So many Christians believe they won’t be forgiven if they don’t forgive others. Maybe you are one of them.
First, we need to remember that this is a prayer for believers to pray. Only someone whose heart has been regenerated by the Holy Spirit and who has been given the gift of faith could call God “Father.” The title implies a relationship already exists between God and the one praying this prayer.
And if someone is already a believer, then that person is already justified by the blood of Jesus and is Not Guilty in the sight of God. So a believer is already forgiven – not just for sins committed before coming to faith, but for all sin – past, present, and future.
So we forgive as a response to God’s mercy toward us – not in order to be forgiven. And we do it because unforgiveness gets in the way of our fellowship with others and with God. Extending forgiveness gives us a sense of release so that we may move forward.
Something Michael Corleone had trouble with. In The Godfather II, Michael is betrayed by his older brother Fredo – and Michael instructs one of his hitmen not to hurt Fredo as long as their mother is alive. This is not forgiveness – it’s deferred revenge. Shortly after mama Corleone’s funeral, Fredo goes out on the lake to go fishing and winds up sleeping with the fishes.
Contrast that story with the story of Joseph and his brothers in Genesis 50. He was reconciled with his brothers when they came to Egypt to get food during the famine – forgiving them for selling him into slavery. They and Joseph and their father Jacob lived harmoniously for a good while in Egypt. Then Jacob died – and the brothers expect Joseph will finally get his revenge. Listen to how the story ends:
His brothers then came and threw themselves down before him. “We are your slaves,” they said. But Joseph said to them, “Don’t be afraid. Am I in the place of God? You intended to harm me, but God intended it for good to accomplish what is now being done, the saving of many lives. So then, don’t be afraid. I will provide for you and your children.” And he reassured them and spoke kindly to them.
Jacob was a believer. Michael Corleone was not. And these stories show us that forgiving others is not a prerequisite for being forgiven – it’s a sign that we have been forgiven.

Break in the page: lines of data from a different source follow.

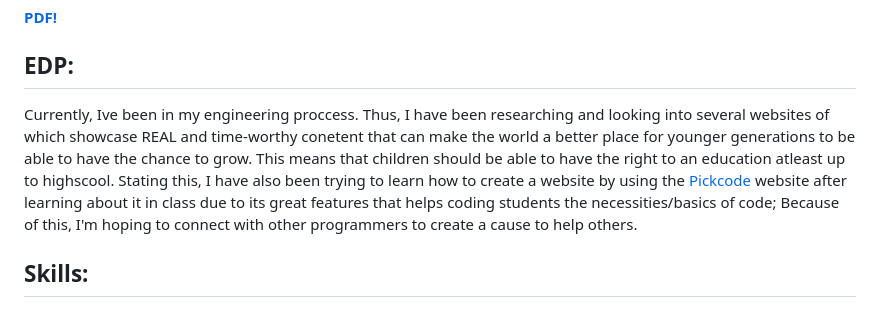
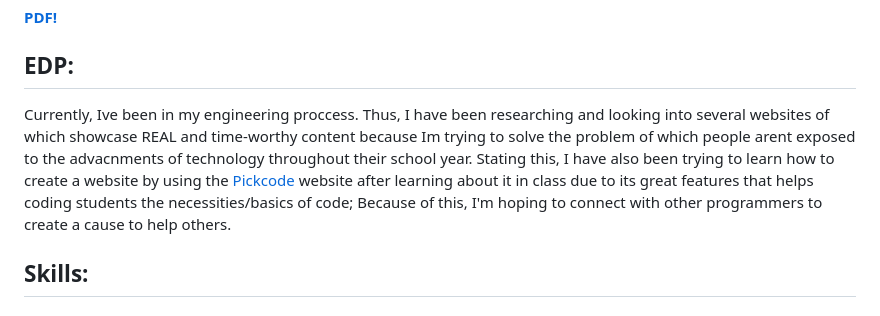
Before and after one commit to raneema9609/sep10-freedom-project, a Markdown page: blog/entry01.md, the part around the change. Drawn GitHub-style.

```diff
--- a/blog/entry01.md
+++ b/blog/entry01.md
@@ -18,7 +18,7 @@
 <h4><a href="https://atinternetmodules.org/storage/ocali-ims-sites/ocali-ims-atim/documents/OnlineBookResources.pdf" target="_blank">PDF!</a></a></h4>
 
 <h2>EDP:</h2>
-<p>Currently, Ive been in my engineering proccess. Thus, I have been researching and looking into several websites of which showcase REAL and time-worthy conetent that can make the world a better place for younger generations to be able to have the chance to grow. This means that children should be able to have the right to an education atleast up to highscool. Stating this, I have also been trying to learn how to create a website by using the <a href="https://pickcode.io/"> Pickcode </a>  website after learning about it in class due to its great features that helps coding students the necessities/basics of code; Because of this, I'm hoping to connect with other programmers to create a cause to help others.</p>
+<p>Currently, Ive been in my engineering proccess. Thus, I have been researching and looking into several websites of which showcase REAL and time-worthy content because Im trying to solve the problem of which people arent exposed to the advacnments of technology throughout their school year. Stating this, I have also been trying to learn how to create a website by using the <a href="https://pickcode.io/"> Pickcode </a>  website after learning about it in class due to its great features that helps coding students the necessities/basics of code; Because of this, I'm hoping to connect with other programmers to create a cause to help others.</p>
 
 <h2>Skills:</h2>
 <ul>
```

Another way of looking at it is that forgiveness of others is a sign of our repentance – and repentance is a sign that we have been forgiven. That we have been given the gift of salvation.
The Greek word we translate as “salvation” is a lot broader, meaning deliverance, release, and preservation. And isn’t forgiving others a way of delivering ourselves from the anger and stress and anxiety that go with holding onto a hurt? Doesn’t it bring a sense of release? Doesn’t it preserve us from the physical effects of stress and anger?
So in forgiving others, we experience salvation more fully. Not that we can be forgiven more fully or have more eternal life – but that we enjoy more of the benefits of our salvation.
What gets in the way of enjoying our salvation? What makes so many Christians so dour and joyless? We probably don’t think we deserve God’s mercy.
If we think that, we’re right: we don’t deserve God’s mercy. No one does. But that’s what mercy is – giving or forgiving when it’s not deserved. And that’s what God does so well – giving people what they don’t deserve, and not giving them what they do deserve.
And it is infinitely easier for God to forgive us than it is for us to forgive ourselves. In fact, the hardest person for us to forgive is usually ourselves.
So maybe – just maybe – if we got good at forgiving others – then we could forgive ourselves and wholeheartedly embrace God’s forgiveness.
William Carl – the former president of Pittsburgh Theological Seminary – wrote, “If we refuse to forgive others, we will never truly experience the grace of God ourselves.”
Forgiveness is the ultimate act of love.
Forgiving others is evidence that the love of God is in us –
God’s extravagant love, which has no limits.
If we have the love of God in us, then we can forgive without limits.
So forgive others – in the same way that God has forgiven you.